(Supplied entries begins)

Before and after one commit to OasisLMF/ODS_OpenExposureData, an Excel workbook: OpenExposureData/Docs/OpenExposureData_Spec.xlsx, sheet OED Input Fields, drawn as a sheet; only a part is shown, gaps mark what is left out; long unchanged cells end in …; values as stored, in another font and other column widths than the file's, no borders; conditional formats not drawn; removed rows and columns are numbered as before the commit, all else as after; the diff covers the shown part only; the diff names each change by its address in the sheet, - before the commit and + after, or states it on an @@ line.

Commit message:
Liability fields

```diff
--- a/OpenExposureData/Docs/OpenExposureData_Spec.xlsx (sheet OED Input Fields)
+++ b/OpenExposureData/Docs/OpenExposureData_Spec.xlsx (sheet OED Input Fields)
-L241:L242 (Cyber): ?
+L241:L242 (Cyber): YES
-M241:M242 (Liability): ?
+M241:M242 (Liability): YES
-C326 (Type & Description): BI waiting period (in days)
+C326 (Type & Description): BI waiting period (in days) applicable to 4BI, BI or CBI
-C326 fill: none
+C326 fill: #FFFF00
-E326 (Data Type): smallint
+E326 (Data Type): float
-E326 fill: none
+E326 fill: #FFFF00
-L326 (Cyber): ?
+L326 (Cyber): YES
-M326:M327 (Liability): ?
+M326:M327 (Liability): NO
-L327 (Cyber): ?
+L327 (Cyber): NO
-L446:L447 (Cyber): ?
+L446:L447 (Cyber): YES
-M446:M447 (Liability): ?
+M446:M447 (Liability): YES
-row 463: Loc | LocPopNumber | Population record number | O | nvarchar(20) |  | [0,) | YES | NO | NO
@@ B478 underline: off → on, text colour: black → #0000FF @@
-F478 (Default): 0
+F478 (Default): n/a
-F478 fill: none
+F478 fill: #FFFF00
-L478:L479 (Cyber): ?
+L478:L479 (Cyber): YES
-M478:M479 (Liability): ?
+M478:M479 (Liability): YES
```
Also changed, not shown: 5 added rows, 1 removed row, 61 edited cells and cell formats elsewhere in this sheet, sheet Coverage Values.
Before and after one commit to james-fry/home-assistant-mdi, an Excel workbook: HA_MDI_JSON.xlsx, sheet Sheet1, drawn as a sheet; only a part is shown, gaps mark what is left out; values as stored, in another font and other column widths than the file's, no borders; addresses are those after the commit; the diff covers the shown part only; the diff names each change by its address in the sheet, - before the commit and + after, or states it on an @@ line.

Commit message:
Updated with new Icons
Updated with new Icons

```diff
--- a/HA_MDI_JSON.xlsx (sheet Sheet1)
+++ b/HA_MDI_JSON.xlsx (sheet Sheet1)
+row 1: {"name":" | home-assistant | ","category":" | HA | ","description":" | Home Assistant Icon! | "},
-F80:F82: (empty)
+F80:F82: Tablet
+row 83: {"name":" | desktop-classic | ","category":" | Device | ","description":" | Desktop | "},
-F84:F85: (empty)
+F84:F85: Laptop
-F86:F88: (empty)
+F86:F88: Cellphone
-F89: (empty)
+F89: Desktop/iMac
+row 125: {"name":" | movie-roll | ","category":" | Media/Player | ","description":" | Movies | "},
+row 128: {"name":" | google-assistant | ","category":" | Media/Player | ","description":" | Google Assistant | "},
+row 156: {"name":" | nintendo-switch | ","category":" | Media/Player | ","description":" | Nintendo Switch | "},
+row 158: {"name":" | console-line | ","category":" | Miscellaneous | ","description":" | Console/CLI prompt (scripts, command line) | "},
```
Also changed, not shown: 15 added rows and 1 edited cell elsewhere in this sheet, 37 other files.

(Supplied entries ends)

Exercise objective ::
Set down an exact copy of the entries above.

Result of the task ::
Before and after one commit to OasisLMF/ODS_OpenExposureData, an Excel workbook: OpenExposureData/Docs/OpenExposureData_Spec.xlsx, sheet OED Input Fields, drawn as a sheet; only a part is shown, gaps mark what is left out; long unchanged cells end in …; values as stored, in another font and other column widths than the file's, no borders; conditional formats not drawn; removed rows and columns are numbered as before the commit, all else as after; the diff covers the shown part only; the diff names each change by its address in the sheet, - before the commit and + after, or states it on an @@ line.

Commit message:
Liability fields

```diff
--- a/OpenExposureData/Docs/OpenExposureData_Spec.xlsx (sheet OED Input Fields)
+++ b/OpenExposureData/Docs/OpenExposureData_Spec.xlsx (sheet OED Input Fields)
-L241:L242 (Cyber): ?
+L241:L242 (Cyber): YES
-M241:M242 (Liability): ?
+M241:M242 (Liability): YES
-C326 (Type & Description): BI waiting period (in days)
+C326 (Type & Description): BI waiting period (in days) applicable to 4BI, BI or CBI
-C326 fill: none
+C326 fill: #FFFF00
-E326 (Data Type): smallint
+E326 (Data Type): float
-E326 fill: none
+E326 fill: #FFFF00
-L326 (Cyber): ?
+L326 (Cyber): YES
-M326:M327 (Liability): ?
+M326:M327 (Liability): NO
-L327 (Cyber): ?
+L327 (Cyber): NO
-L446:L447 (Cyber): ?
+L446:L447 (Cyber): YES
-M446:M447 (Liability): ?
+M446:M447 (Liability): YES
-row 463: Loc | LocPopNumber | Population record number | O | nvarchar(20) |  | [0,) | YES | NO | NO
@@ B478 underline: off → on, text colour: black → #0000FF @@
-F478 (Default): 0
+F478 (Default): n/a
-F478 fill: none
+F478 fill: #FFFF00
-L478:L479 (Cyber): ?
+L478:L479 (Cyber): YES
-M478:M479 (Liability): ?
+M478:M479 (Liability): YES
```
Also changed, not shown: 5 added rows, 1 removed row, 61 edited cells and cell formats elsewhere in this sheet, sheet Coverage Values.
Before and after one commit to james-fry/home-assistant-mdi, an Excel workbook: HA_MDI_JSON.xlsx, sheet Sheet1, drawn as a sheet; only a part is shown, gaps mark what is left out; values as stored, in another font and other column widths than the file's, no borders; addresses are those after the commit; the diff covers the shown part only; the diff names each change by its address in the sheet, - before the commit and + after, or states it on an @@ line.

Commit message:
Updated with new Icons
Updated with new Icons

```diff
--- a/HA_MDI_JSON.xlsx (sheet Sheet1)
+++ b/HA_MDI_JSON.xlsx (sheet Sheet1)
+row 1: {"name":" | home-assistant | ","category":" | HA | ","description":" | Home Assistant Icon! | "},
-F80:F82: (empty)
+F80:F82: Tablet
+row 83: {"name":" | desktop-classic | ","category":" | Device | ","description":" | Desktop | "},
-F84:F85: (empty)
+F84:F85: Laptop
-F86:F88: (empty)
+F86:F88: Cellphone
-F89: (empty)
+F89: Desktop/iMac
+row 125: {"name":" | movie-roll | ","category":" | Media/Player | ","description":" | Movies | "},
+row 128: {"name":" | google-assistant | ","category":" | Media/Player | ","description":" | Google Assistant | "},
+row 156: {"name":" | nintendo-switch | ","category":" | Media/Player | ","description":" | Nintendo Switch | "},
+row 158: {"name":" | console-line | ","category":" | Miscellaneous | ","description":" | Console/CLI prompt (scripts, command line) | "},
```
Also changed, not shown: 15 added rows and 1 edited cell elsewhere in this sheet, 37 other files.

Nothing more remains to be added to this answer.